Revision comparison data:
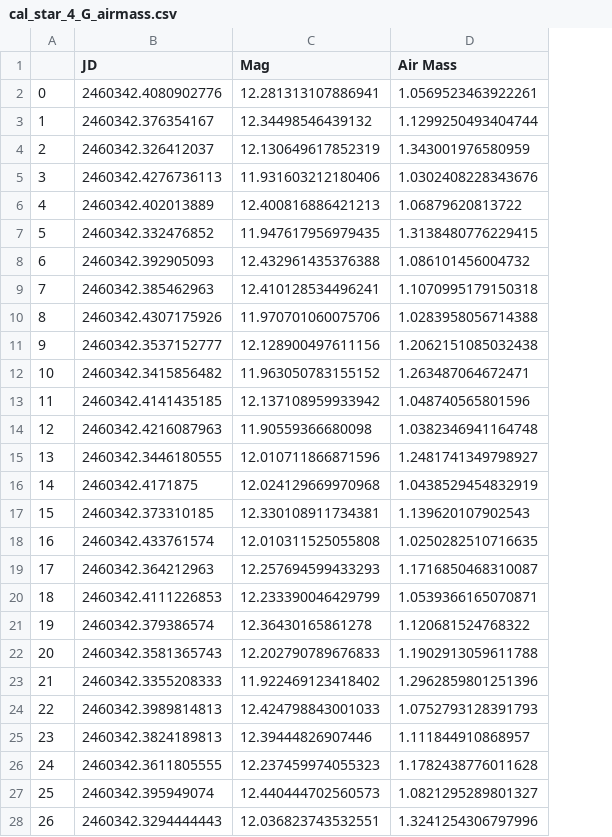
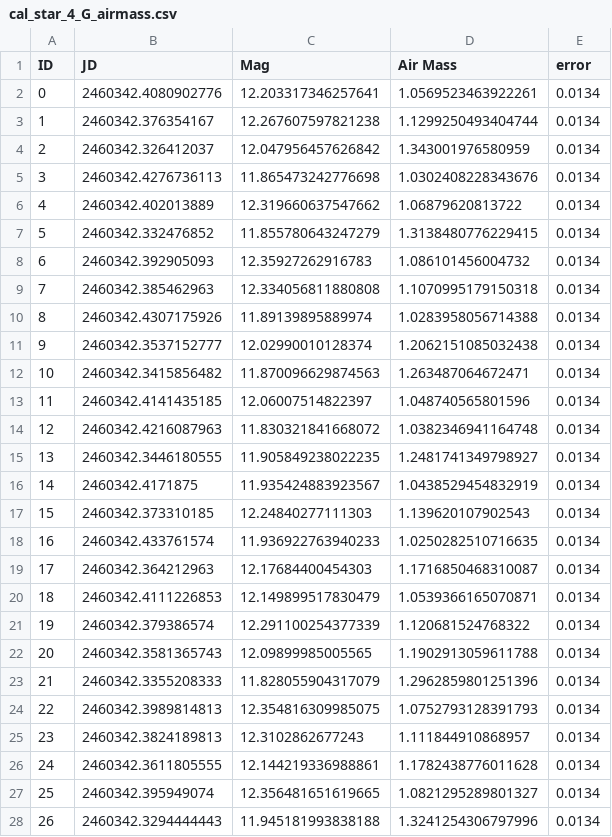
Before and after one commit to lewismcnish/Astronomy, a CSV file: Year_3/airmass/NSVS7293918/G/cal_star_4_G_airmass.csv, drawn as a sheet; only a part is shown; the diff covers the shown part only; the diff names each change by its address in the sheet, - before the commit and + after, or states it on an @@ line.

```diff
--- a/Year_3/airmass/NSVS7293918/G/cal_star_4_G_airmass.csv
+++ b/Year_3/airmass/NSVS7293918/G/cal_star_4_G_airmass.csv
+column E (error), rows 2-28: all 0.0134
-A1: (empty)
+A1: ID
-C2 (Mag): 12.281313107886941
+C2 (Mag): 12.203317346257641
-C3 (Mag): 12.34498546439132
+C3 (Mag): 12.267607597821238
-C4 (Mag): 12.130649617852319
+C4 (Mag): 12.047956457626842
-C5 (Mag): 11.931603212180406
+C5 (Mag): 11.865473242776698
-C6 (Mag): 12.400816886421213
+C6 (Mag): 12.319660637547662
-C7 (Mag): 11.947617956979435
+C7 (Mag): 11.855780643247279
-C8 (Mag): 12.432961435376388
+C8 (Mag): 12.35927262916783
-C9 (Mag): 12.410128534496241
+C9 (Mag): 12.334056811880808
-C10 (Mag): 11.970701060075706
+C10 (Mag): 11.89139895889974
-C11 (Mag): 12.128900497611156
+C11 (Mag): 12.02990010128374
-C12 (Mag): 11.963050783155152
+C12 (Mag): 11.870096629874563
-C13 (Mag): 12.137108959933942
+C13 (Mag): 12.06007514822397
-C14 (Mag): 11.90559366680098
+C14 (Mag): 11.830321841668072
-C15 (Mag): 12.010711866871596
+C15 (Mag): 11.905849238022235
-C16 (Mag): 12.024129669970968
+C16 (Mag): 11.935424883923567
-C17 (Mag): 12.330108911734381
+C17 (Mag): 12.24840277111303
-C18 (Mag): 12.010311525055808
+C18 (Mag): 11.936922763940233
-C19 (Mag): 12.257694599433293
+C19 (Mag): 12.17684400454303
-C20 (Mag): 12.233390046429799
+C20 (Mag): 12.149899517830479
-C21 (Mag): 12.36430165861278
+C21 (Mag): 12.291100254377339
-C22 (Mag): 12.202790789676833
+C22 (Mag): 12.09899985005565
-C23 (Mag): 11.922469123418402
+C23 (Mag): 11.828055904317079
-C24 (Mag): 12.424798843001033
+C24 (Mag): 12.354816309985075
-C25 (Mag): 12.39444826907446
+C25 (Mag): 12.3102862677243
-C26 (Mag): 12.237459974055323
+C26 (Mag): 12.144219336988861
-C27 (Mag): 12.440444702560573
+C27 (Mag): 12.356481651619665
-C28 (Mag): 12.036823743532551
+C28 (Mag): 11.945181993838188
```
Also changed, not shown: 8 edited cells elsewhere in this file, Year_3/airmass/SX UMa/G/cal_star_1_G_airmass.csv, Year_3/airmass/SX UMa/I/cal_star_6_I_airmass.csv, 11 other files.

GOAL OF THE EXERCISE —
Give the entries above again exactly, minus their pictures.

THE ANSWER —
Before and after one commit to lewismcnish/Astronomy, a CSV file: Year_3/airmass/NSVS7293918/G/cal_star_4_G_airmass.csv, drawn as a sheet; only a part is shown; the diff covers the shown part only; the diff names each change by its address in the sheet, - before the commit and + after, or states it on an @@ line.

```diff
--- a/Year_3/airmass/NSVS7293918/G/cal_star_4_G_airmass.csv
+++ b/Year_3/airmass/NSVS7293918/G/cal_star_4_G_airmass.csv
+column E (error), rows 2-28: all 0.0134
-A1: (empty)
+A1: ID
-C2 (Mag): 12.281313107886941
+C2 (Mag): 12.203317346257641
-C3 (Mag): 12.34498546439132
+C3 (Mag): 12.267607597821238
-C4 (Mag): 12.130649617852319
+C4 (Mag): 12.047956457626842
-C5 (Mag): 11.931603212180406
+C5 (Mag): 11.865473242776698
-C6 (Mag): 12.400816886421213
+C6 (Mag): 12.319660637547662
-C7 (Mag): 11.947617956979435
+C7 (Mag): 11.855780643247279
-C8 (Mag): 12.432961435376388
+C8 (Mag): 12.35927262916783
-C9 (Mag): 12.410128534496241
+C9 (Mag): 12.334056811880808
-C10 (Mag): 11.970701060075706
+C10 (Mag): 11.89139895889974
-C11 (Mag): 12.128900497611156
+C11 (Mag): 12.02990010128374
-C12 (Mag): 11.963050783155152
+C12 (Mag): 11.870096629874563
-C13 (Mag): 12.137108959933942
+C13 (Mag): 12.06007514822397
-C14 (Mag): 11.90559366680098
+C14 (Mag): 11.830321841668072
-C15 (Mag): 12.010711866871596
+C15 (Mag): 11.905849238022235
-C16 (Mag): 12.024129669970968
+C16 (Mag): 11.935424883923567
-C17 (Mag): 12.330108911734381
+C17 (Mag): 12.24840277111303
-C18 (Mag): 12.010311525055808
+C18 (Mag): 11.936922763940233
-C19 (Mag): 12.257694599433293
+C19 (Mag): 12.17684400454303
-C20 (Mag): 12.233390046429799
+C20 (Mag): 12.149899517830479
-C21 (Mag): 12.36430165861278
+C21 (Mag): 12.291100254377339
-C22 (Mag): 12.202790789676833
+C22 (Mag): 12.09899985005565
-C23 (Mag): 11.922469123418402
+C23 (Mag): 11.828055904317079
-C24 (Mag): 12.424798843001033
+C24 (Mag): 12.354816309985075
-C25 (Mag): 12.39444826907446
+C25 (Mag): 12.3102862677243
-C26 (Mag): 12.237459974055323
+C26 (Mag): 12.144219336988861
-C27 (Mag): 12.440444702560573
+C27 (Mag): 12.356481651619665
-C28 (Mag): 12.036823743532551
+C28 (Mag): 11.945181993838188
```
Also changed, not shown: 8 edited cells elsewhere in this file, Year_3/airmass/SX UMa/G/cal_star_1_G_airmass.csv, Year_3/airmass/SX UMa/I/cal_star_6_I_airmass.csv, 11 other files.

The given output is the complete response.